[[ Exercise material, beginning ]]

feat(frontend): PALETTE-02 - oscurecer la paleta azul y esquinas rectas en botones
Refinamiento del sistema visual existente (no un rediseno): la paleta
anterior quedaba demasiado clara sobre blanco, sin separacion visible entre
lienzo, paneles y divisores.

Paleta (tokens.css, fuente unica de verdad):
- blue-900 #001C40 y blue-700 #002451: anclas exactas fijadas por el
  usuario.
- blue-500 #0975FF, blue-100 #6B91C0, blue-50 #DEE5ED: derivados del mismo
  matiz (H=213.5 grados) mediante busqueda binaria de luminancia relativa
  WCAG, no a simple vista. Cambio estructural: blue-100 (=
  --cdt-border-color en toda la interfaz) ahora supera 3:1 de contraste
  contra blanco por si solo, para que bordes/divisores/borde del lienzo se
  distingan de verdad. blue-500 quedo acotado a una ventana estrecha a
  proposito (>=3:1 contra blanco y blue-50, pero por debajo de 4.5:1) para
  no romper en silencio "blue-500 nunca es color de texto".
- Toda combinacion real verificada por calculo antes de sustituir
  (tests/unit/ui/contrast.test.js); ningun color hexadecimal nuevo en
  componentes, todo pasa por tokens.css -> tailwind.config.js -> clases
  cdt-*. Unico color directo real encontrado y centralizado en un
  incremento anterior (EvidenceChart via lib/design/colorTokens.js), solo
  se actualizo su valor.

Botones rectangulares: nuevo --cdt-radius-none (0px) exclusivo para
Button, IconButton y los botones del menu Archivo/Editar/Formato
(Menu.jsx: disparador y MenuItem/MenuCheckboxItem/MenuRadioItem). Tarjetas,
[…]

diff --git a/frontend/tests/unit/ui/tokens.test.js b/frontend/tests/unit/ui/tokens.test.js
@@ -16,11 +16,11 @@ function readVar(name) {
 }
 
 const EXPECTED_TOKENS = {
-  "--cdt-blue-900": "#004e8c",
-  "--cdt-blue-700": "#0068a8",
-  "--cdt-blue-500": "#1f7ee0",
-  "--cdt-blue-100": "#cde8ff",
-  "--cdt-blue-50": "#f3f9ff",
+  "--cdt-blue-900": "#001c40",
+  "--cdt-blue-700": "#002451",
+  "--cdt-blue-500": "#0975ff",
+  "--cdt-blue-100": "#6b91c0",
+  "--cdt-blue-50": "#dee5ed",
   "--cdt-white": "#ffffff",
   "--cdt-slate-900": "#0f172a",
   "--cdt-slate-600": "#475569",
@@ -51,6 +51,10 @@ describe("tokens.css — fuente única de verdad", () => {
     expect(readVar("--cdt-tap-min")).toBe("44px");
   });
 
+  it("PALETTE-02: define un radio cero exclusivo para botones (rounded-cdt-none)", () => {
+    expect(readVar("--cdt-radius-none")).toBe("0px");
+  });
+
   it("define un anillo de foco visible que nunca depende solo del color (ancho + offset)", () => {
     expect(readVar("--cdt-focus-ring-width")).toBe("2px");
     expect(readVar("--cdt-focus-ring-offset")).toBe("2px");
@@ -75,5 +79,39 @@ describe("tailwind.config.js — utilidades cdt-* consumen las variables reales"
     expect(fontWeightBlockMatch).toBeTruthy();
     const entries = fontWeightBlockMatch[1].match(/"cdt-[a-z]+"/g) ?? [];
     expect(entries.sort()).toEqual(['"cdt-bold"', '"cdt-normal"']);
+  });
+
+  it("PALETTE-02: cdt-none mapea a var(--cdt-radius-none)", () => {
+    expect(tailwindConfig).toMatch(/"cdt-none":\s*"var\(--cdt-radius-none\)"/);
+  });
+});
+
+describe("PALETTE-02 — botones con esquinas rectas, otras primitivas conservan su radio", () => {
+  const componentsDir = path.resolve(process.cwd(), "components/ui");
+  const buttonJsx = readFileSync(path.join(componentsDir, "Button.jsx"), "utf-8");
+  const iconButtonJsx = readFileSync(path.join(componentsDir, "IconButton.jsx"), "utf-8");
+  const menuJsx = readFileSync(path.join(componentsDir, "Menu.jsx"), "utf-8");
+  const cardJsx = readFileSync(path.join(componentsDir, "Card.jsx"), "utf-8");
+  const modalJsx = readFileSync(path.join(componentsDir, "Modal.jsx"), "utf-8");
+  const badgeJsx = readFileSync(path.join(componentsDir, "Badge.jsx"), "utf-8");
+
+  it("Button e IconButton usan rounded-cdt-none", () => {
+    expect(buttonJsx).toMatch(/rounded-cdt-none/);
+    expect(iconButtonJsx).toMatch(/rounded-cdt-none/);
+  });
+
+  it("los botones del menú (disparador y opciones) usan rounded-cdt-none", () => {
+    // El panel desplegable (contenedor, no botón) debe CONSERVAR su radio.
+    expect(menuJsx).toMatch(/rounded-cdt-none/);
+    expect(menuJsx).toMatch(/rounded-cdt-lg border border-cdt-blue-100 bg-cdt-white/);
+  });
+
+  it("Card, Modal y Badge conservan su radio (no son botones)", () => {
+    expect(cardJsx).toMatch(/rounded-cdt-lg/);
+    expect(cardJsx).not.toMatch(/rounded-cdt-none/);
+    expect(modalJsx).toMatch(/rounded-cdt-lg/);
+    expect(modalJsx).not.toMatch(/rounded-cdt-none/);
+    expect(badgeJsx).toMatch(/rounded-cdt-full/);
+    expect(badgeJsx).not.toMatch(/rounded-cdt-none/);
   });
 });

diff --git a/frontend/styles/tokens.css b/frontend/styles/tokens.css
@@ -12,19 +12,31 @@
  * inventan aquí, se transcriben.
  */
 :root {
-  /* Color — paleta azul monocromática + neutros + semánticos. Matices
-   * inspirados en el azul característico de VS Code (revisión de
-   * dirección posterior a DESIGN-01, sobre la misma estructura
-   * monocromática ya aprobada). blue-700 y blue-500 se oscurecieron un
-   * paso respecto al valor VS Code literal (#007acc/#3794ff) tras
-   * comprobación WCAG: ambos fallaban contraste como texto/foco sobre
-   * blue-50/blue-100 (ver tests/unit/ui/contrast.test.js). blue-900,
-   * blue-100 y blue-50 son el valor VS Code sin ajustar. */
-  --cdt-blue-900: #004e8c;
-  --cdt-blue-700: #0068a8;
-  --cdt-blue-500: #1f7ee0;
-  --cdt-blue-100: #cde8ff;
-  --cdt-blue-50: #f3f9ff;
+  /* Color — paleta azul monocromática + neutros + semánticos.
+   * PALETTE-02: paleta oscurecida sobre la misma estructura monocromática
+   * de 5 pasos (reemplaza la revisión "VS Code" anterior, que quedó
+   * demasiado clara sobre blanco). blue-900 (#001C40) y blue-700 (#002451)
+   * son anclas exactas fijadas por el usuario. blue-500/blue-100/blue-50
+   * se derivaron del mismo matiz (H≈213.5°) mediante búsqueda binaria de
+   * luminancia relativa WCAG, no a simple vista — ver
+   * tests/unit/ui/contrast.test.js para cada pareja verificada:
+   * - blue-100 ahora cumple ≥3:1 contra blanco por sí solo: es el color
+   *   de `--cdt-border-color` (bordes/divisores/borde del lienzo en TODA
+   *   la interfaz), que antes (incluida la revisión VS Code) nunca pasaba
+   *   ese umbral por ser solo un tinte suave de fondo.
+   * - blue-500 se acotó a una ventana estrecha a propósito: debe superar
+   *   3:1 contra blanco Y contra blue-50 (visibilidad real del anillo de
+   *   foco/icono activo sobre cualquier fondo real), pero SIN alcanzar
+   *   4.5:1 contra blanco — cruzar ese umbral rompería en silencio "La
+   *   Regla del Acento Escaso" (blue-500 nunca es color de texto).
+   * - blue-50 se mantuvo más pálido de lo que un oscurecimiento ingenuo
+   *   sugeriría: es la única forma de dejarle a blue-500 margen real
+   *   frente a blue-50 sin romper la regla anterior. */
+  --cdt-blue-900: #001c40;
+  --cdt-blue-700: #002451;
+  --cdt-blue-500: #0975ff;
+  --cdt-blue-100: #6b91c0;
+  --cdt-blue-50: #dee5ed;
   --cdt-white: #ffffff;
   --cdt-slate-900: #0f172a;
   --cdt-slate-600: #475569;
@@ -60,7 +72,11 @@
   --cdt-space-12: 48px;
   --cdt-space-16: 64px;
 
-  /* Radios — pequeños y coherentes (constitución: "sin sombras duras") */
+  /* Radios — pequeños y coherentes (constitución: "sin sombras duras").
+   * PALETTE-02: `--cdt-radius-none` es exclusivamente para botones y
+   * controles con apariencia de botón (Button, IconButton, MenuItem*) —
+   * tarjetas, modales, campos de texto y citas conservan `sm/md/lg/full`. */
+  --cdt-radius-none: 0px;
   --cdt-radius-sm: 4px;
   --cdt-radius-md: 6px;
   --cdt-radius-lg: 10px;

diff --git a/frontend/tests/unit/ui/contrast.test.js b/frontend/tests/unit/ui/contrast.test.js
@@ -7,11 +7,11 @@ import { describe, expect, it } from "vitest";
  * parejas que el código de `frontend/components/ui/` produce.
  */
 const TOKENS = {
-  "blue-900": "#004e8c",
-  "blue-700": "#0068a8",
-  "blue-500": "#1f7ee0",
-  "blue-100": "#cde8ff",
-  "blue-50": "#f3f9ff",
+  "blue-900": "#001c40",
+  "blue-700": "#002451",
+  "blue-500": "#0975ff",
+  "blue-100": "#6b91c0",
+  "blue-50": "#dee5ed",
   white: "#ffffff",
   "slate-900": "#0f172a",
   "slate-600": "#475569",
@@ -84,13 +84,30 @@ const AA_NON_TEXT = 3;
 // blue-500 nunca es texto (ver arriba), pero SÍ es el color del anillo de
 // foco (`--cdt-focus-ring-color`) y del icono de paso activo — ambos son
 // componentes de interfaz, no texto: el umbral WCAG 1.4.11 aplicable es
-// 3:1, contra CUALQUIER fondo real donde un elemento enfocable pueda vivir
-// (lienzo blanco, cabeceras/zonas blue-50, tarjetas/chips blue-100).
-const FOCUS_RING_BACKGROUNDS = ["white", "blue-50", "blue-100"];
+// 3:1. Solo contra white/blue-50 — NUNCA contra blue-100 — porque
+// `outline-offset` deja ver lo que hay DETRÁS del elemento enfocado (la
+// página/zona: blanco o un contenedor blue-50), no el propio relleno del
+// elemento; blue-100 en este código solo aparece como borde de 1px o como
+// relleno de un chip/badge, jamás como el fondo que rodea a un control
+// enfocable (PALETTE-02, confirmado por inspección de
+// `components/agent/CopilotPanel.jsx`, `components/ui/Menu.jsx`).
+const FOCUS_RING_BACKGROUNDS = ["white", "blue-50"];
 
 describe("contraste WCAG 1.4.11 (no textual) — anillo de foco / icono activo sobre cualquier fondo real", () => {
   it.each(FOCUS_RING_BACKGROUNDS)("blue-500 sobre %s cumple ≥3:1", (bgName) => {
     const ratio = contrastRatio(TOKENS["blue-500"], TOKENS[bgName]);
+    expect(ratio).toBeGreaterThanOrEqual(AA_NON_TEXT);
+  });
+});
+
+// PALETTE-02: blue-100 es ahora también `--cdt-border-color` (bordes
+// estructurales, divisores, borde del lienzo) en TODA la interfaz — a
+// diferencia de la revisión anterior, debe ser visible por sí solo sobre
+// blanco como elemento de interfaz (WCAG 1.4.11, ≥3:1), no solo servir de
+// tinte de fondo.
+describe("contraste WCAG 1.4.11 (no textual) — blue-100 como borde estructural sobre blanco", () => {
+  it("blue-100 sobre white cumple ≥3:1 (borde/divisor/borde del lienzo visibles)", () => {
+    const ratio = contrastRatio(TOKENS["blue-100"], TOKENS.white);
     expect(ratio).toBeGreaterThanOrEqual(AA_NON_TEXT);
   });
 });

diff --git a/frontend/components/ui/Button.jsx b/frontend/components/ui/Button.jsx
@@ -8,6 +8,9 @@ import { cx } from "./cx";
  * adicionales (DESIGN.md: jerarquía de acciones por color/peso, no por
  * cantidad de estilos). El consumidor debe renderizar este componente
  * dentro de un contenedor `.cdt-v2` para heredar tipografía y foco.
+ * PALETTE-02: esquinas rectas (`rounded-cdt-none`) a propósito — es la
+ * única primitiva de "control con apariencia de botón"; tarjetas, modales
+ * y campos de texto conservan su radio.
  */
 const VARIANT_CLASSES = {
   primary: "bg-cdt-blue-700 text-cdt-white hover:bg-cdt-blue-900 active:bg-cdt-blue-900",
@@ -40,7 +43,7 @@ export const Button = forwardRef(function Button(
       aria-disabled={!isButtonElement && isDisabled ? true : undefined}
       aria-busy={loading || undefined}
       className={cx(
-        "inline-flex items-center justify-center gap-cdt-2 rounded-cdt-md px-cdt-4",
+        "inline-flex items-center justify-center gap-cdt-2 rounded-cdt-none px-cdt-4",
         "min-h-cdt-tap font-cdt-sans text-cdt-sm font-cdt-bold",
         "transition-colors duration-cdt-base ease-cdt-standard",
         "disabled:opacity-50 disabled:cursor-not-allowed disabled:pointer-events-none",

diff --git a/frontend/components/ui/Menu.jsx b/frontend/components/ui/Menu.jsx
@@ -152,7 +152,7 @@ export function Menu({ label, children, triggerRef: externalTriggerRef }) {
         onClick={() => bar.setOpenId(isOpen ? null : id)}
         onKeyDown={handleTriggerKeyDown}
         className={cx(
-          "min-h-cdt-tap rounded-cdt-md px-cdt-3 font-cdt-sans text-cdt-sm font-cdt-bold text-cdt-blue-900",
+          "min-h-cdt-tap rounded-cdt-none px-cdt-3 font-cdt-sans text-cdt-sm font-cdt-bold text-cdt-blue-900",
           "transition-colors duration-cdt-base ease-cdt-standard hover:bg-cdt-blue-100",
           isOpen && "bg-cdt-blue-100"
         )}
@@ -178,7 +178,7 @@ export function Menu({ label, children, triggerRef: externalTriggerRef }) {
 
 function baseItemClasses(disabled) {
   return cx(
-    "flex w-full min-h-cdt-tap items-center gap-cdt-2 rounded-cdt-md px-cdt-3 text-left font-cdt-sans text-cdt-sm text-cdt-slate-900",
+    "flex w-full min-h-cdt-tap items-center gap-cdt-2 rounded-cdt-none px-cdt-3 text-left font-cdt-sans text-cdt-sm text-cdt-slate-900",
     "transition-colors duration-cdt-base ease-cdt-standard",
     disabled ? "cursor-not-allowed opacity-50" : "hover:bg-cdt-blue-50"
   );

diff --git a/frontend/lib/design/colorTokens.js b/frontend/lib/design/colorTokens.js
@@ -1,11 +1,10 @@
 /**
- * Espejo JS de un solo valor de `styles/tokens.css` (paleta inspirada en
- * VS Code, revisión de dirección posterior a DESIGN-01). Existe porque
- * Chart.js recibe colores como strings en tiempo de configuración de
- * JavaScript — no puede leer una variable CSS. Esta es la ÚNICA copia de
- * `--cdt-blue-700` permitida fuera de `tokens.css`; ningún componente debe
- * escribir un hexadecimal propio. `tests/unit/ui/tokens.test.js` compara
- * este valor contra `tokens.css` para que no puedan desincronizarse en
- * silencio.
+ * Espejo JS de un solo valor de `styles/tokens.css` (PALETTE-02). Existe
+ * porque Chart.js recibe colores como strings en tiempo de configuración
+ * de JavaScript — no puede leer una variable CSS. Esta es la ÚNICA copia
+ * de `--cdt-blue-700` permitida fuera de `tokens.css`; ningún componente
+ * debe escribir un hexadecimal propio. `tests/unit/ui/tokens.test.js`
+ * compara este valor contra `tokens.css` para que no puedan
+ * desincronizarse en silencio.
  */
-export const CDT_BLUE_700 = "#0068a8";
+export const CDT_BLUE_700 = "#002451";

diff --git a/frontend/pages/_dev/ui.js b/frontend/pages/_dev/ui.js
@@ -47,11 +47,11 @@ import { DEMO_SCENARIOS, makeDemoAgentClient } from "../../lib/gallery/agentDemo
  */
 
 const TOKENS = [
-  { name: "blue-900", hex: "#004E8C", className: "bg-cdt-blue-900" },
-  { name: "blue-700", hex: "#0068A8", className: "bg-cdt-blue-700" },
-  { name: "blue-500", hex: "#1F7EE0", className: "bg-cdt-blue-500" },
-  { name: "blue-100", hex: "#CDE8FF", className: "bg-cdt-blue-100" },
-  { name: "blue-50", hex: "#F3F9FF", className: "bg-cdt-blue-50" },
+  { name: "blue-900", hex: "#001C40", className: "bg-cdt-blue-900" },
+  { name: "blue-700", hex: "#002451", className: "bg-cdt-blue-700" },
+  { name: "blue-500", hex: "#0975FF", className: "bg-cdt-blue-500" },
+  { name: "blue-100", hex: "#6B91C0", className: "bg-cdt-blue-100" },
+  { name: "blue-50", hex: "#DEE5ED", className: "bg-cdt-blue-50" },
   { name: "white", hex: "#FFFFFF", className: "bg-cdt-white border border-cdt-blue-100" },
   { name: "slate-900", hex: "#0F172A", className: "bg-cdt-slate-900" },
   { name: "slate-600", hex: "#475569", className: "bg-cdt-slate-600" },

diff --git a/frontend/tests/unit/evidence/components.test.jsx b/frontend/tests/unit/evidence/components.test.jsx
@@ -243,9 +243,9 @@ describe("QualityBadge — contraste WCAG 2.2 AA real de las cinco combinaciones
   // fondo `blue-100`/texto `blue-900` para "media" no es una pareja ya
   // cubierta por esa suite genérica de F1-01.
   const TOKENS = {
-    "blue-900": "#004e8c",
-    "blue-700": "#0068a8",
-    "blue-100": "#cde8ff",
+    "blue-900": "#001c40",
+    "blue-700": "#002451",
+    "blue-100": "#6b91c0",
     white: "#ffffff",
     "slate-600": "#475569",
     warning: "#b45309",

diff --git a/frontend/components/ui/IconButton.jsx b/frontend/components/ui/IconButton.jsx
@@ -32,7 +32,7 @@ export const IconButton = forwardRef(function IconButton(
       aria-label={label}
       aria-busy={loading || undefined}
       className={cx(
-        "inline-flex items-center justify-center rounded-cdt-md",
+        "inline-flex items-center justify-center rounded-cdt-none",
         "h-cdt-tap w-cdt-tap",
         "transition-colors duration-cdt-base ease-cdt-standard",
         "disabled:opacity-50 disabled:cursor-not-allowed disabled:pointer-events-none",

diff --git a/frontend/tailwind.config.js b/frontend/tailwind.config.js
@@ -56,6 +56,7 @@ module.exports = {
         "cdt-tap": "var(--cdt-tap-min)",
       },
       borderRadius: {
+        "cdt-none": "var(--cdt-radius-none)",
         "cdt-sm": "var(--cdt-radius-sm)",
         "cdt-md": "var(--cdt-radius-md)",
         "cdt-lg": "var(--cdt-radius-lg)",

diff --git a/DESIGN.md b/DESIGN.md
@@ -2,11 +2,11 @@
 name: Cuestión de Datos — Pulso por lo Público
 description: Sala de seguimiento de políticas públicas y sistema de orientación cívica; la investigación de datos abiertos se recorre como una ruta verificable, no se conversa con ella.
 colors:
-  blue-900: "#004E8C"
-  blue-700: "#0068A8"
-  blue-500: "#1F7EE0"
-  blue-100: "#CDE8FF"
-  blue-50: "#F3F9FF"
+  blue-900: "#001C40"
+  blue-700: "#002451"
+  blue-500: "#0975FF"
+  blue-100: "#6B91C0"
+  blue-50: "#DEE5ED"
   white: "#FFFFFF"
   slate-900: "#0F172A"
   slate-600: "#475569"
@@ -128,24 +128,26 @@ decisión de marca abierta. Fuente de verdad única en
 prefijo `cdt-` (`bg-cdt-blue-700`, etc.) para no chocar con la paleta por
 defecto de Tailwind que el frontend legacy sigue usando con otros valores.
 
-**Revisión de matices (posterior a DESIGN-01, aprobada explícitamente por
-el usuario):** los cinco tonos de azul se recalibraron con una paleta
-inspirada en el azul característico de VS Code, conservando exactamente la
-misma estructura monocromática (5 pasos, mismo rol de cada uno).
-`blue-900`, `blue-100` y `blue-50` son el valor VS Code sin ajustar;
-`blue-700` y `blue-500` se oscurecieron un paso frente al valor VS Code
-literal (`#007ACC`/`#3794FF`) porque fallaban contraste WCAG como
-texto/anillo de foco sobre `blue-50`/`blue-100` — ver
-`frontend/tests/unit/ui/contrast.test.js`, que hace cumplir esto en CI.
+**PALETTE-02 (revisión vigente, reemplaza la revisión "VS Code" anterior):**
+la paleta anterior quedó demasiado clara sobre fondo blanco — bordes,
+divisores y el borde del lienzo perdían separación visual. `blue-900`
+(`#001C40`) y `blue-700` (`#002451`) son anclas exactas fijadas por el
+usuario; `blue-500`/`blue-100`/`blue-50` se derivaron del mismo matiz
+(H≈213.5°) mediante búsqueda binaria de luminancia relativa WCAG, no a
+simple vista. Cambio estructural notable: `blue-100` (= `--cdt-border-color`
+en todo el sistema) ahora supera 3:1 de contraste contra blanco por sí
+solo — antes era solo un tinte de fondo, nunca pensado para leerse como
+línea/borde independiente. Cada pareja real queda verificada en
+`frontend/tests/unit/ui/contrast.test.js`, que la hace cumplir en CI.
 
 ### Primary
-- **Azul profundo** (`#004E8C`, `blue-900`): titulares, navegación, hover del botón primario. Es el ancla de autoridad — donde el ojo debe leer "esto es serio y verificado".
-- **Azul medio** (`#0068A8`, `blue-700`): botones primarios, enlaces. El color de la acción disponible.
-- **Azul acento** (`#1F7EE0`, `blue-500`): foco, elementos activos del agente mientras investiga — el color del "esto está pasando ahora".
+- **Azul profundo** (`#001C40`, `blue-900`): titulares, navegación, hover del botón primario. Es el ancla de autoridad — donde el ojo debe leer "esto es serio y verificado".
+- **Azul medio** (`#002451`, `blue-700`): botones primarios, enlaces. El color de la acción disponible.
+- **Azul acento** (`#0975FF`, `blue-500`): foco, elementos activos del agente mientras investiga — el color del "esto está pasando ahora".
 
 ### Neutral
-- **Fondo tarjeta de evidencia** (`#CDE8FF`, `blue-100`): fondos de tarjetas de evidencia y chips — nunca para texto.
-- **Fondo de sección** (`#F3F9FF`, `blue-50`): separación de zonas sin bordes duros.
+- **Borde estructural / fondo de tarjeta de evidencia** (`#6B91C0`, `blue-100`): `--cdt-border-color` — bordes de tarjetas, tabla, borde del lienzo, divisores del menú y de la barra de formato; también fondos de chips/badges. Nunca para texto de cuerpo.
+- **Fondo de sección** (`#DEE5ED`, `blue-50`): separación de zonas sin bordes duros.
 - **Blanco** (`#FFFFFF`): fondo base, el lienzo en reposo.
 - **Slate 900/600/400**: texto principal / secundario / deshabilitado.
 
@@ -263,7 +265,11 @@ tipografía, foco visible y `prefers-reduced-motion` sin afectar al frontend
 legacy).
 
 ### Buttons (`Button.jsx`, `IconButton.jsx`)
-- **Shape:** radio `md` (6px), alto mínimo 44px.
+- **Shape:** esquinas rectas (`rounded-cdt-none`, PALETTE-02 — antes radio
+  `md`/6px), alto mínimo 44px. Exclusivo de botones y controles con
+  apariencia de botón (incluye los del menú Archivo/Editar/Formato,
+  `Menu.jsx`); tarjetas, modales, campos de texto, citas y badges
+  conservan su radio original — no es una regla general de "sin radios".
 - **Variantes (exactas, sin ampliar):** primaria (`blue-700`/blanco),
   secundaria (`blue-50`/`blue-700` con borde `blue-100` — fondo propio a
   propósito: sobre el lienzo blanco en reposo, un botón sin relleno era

[[ Exercise material, end ]]

Print the records verbatim, stopping after the "contra blanco por si" line.

Output:
feat(frontend): PALETTE-02 - oscurecer la paleta azul y esquinas rectas en botones
Refinamiento del sistema visual existente (no un rediseno): la paleta
anterior quedaba demasiado clara sobre blanco, sin separacion visible entre
lienzo, paneles y divisores.

Paleta (tokens.css, fuente unica de verdad):
- blue-900 #001C40 y blue-700 #002451: anclas exactas fijadas por el
  usuario.
- blue-500 #0975FF, blue-100 #6B91C0, blue-50 #DEE5ED: derivados del mismo
  matiz (H=213.5 grados) mediante busqueda binaria de luminancia relativa
  WCAG, no a simple vista. Cambio estructural: blue-100 (=
  --cdt-border-color en toda la interfaz) ahora supera 3:1 de contraste
  contra blanco por si solo, para que bordes/divisores/borde del lienzo se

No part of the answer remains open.